BEGIN AVAILABLE DATA
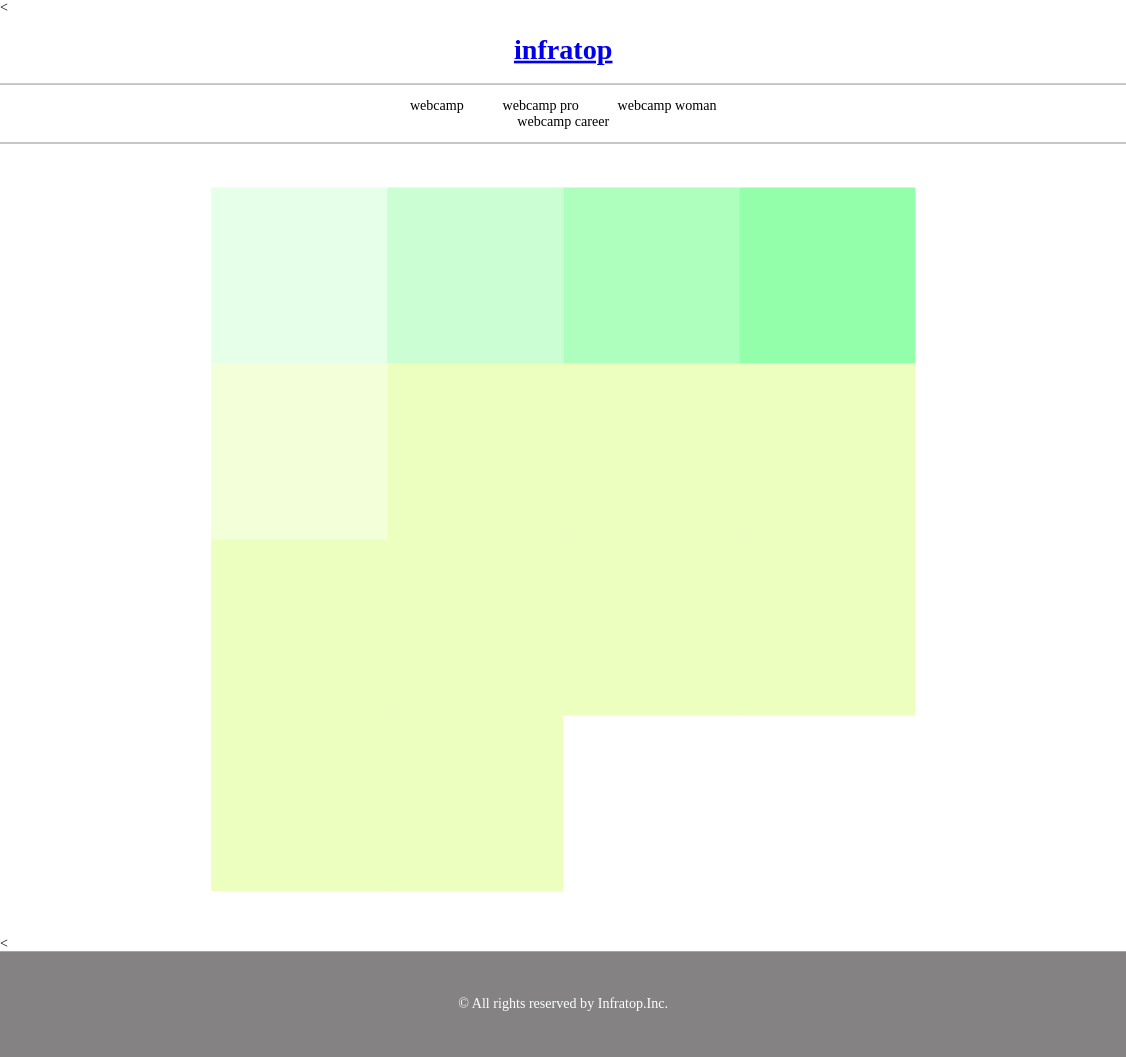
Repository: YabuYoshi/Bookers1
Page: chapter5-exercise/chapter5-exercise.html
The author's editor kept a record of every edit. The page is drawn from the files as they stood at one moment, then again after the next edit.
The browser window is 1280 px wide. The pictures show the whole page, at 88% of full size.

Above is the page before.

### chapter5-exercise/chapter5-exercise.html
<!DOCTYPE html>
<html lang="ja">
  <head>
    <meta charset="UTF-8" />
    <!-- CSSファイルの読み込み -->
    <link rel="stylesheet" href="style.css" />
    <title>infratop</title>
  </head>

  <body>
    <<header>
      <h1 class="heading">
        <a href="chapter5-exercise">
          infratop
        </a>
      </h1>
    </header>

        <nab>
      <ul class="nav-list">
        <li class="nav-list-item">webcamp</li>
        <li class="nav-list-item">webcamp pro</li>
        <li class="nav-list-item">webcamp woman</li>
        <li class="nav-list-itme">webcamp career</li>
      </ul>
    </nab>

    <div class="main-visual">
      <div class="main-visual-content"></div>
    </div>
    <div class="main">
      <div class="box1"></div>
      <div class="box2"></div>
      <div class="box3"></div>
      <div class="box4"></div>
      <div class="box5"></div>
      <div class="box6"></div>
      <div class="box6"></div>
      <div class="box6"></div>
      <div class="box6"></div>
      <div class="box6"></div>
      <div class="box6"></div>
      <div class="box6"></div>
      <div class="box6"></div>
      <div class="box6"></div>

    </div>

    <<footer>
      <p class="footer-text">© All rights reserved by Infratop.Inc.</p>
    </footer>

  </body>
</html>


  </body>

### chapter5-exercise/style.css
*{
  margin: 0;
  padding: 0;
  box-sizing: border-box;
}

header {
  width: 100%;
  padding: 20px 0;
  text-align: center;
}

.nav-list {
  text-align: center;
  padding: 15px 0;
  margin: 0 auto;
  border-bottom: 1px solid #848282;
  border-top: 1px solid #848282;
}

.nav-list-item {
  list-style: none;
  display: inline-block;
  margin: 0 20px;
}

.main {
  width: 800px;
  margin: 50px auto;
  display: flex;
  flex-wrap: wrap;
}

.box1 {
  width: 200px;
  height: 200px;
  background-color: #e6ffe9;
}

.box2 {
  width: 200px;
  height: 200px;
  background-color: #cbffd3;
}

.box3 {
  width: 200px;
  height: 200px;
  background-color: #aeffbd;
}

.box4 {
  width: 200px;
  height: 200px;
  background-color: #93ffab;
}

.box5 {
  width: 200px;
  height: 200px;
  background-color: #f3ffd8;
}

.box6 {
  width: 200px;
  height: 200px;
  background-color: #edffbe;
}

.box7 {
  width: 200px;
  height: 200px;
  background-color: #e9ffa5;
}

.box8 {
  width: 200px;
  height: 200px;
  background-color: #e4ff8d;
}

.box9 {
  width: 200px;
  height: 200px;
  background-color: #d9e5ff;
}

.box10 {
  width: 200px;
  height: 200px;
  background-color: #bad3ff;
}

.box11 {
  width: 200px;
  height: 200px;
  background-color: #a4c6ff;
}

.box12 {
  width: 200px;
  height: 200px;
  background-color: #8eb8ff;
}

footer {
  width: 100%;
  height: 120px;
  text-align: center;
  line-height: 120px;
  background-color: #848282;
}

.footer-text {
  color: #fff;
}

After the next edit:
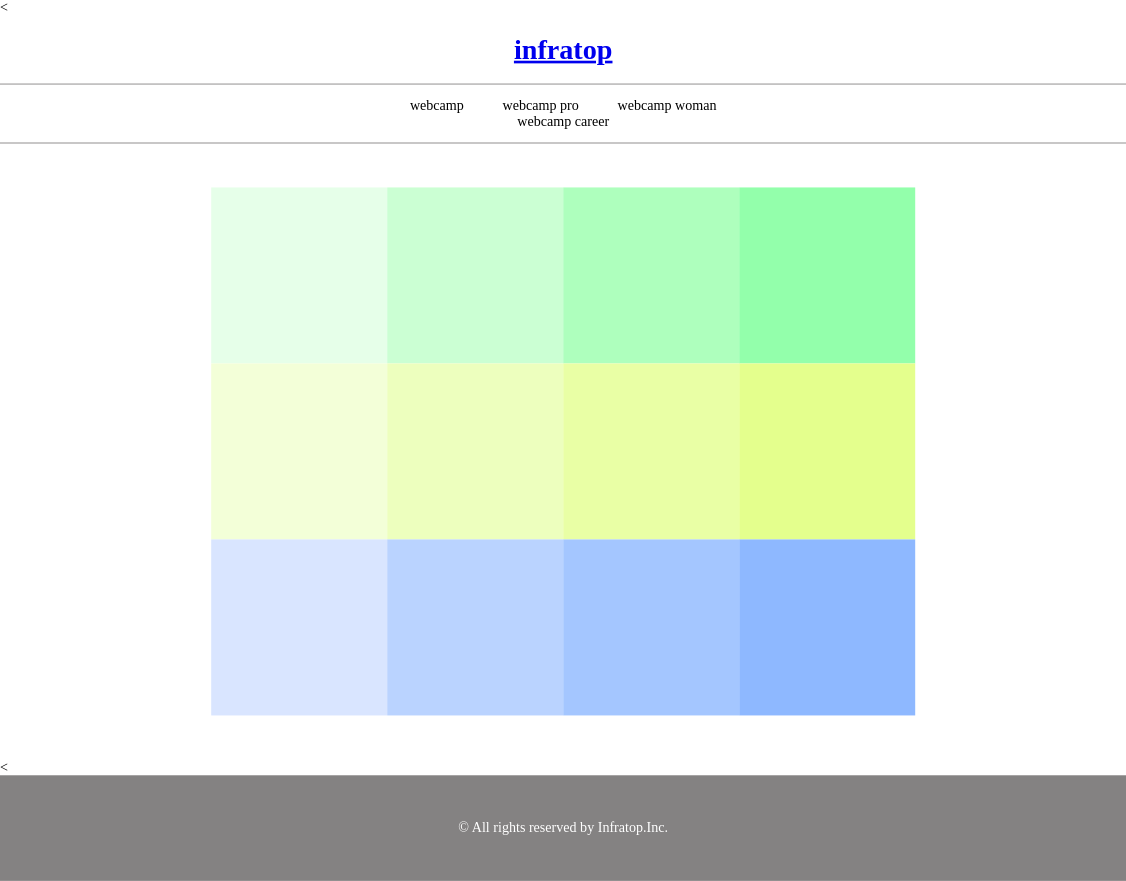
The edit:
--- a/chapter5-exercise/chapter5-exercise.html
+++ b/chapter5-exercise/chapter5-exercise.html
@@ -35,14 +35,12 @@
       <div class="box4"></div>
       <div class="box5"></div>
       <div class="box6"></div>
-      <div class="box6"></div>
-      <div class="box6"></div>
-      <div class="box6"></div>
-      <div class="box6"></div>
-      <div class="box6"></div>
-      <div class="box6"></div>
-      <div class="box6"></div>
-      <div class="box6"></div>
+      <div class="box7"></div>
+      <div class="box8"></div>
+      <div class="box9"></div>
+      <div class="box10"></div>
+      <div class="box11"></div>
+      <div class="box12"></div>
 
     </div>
END AVAILABLE DATA
#### TASK DESCRIPTION:
Only the pictures are to be left out; restate everything else in the listing word for word.

#### SOLUTION TO THIS EXERCISE:
Repository: YabuYoshi/Bookers1
Page: chapter5-exercise/chapter5-exercise.html
The author's editor kept a record of every edit. The page is drawn from the files as they stood at one moment, then again after the next edit.
The browser window is 1280 px wide. The pictures show the whole page, at 88% of full size.

Above is the page before.

### chapter5-exercise/chapter5-exercise.html
<!DOCTYPE html>
<html lang="ja">
  <head>
    <meta charset="UTF-8" />
    <!-- CSSファイルの読み込み -->
    <link rel="stylesheet" href="style.css" />
    <title>infratop</title>
  </head>

  <body>
    <<header>
      <h1 class="heading">
        <a href="chapter5-exercise">
          infratop
        </a>
      </h1>
    </header>

        <nab>
      <ul class="nav-list">
        <li class="nav-list-item">webcamp</li>
        <li class="nav-list-item">webcamp pro</li>
        <li class="nav-list-item">webcamp woman</li>
        <li class="nav-list-itme">webcamp career</li>
      </ul>
    </nab>

    <div class="main-visual">
      <div class="main-visual-content"></div>
    </div>
    <div class="main">
      <div class="box1"></div>
      <div class="box2"></div>
      <div class="box3"></div>
      <div class="box4"></div>
      <div class="box5"></div>
      <div class="box6"></div>
      <div class="box6"></div>
      <div class="box6"></div>
      <div class="box6"></div>
      <div class="box6"></div>
      <div class="box6"></div>
      <div class="box6"></div>
      <div class="box6"></div>
      <div class="box6"></div>

    </div>

    <<footer>
      <p class="footer-text">© All rights reserved by Infratop.Inc.</p>
    </footer>

  </body>
</html>


  </body>

### chapter5-exercise/style.css
*{
  margin: 0;
  padding: 0;
  box-sizing: border-box;
}

header {
  width: 100%;
  padding: 20px 0;
  text-align: center;
}

.nav-list {
  text-align: center;
  padding: 15px 0;
  margin: 0 auto;
  border-bottom: 1px solid #848282;
  border-top: 1px solid #848282;
}

.nav-list-item {
  list-style: none;
  display: inline-block;
  margin: 0 20px;
}

.main {
  width: 800px;
  margin: 50px auto;
  display: flex;
  flex-wrap: wrap;
}

.box1 {
  width: 200px;
  height: 200px;
  background-color: #e6ffe9;
}

.box2 {
  width: 200px;
  height: 200px;
  background-color: #cbffd3;
}

.box3 {
  width: 200px;
  height: 200px;
  background-color: #aeffbd;
}

.box4 {
  width: 200px;
  height: 200px;
  background-color: #93ffab;
}

.box5 {
  width: 200px;
  height: 200px;
  background-color: #f3ffd8;
}

.box6 {
  width: 200px;
  height: 200px;
  background-color: #edffbe;
}

.box7 {
  width: 200px;
  height: 200px;
  background-color: #e9ffa5;
}

.box8 {
  width: 200px;
  height: 200px;
  background-color: #e4ff8d;
}

.box9 {
  width: 200px;
  height: 200px;
  background-color: #d9e5ff;
}

.box10 {
  width: 200px;
  height: 200px;
  background-color: #bad3ff;
}

.box11 {
  width: 200px;
  height: 200px;
  background-color: #a4c6ff;
}

.box12 {
  width: 200px;
  height: 200px;
  background-color: #8eb8ff;
}

footer {
  width: 100%;
  height: 120px;
  text-align: center;
  line-height: 120px;
  background-color: #848282;
}

.footer-text {
  color: #fff;
}

After the next edit:
The edit:
--- a/chapter5-exercise/chapter5-exercise.html
+++ b/chapter5-exercise/chapter5-exercise.html
@@ -35,14 +35,12 @@
       <div class="box4"></div>
       <div class="box5"></div>
       <div class="box6"></div>
-      <div class="box6"></div>
-      <div class="box6"></div>
-      <div class="box6"></div>
-      <div class="box6"></div>
-      <div class="box6"></div>
-      <div class="box6"></div>
-      <div class="box6"></div>
-      <div class="box6"></div>
+      <div class="box7"></div>
+      <div class="box8"></div>
+      <div class="box9"></div>
+      <div class="box10"></div>
+      <div class="box11"></div>
+      <div class="box12"></div>
 
     </div>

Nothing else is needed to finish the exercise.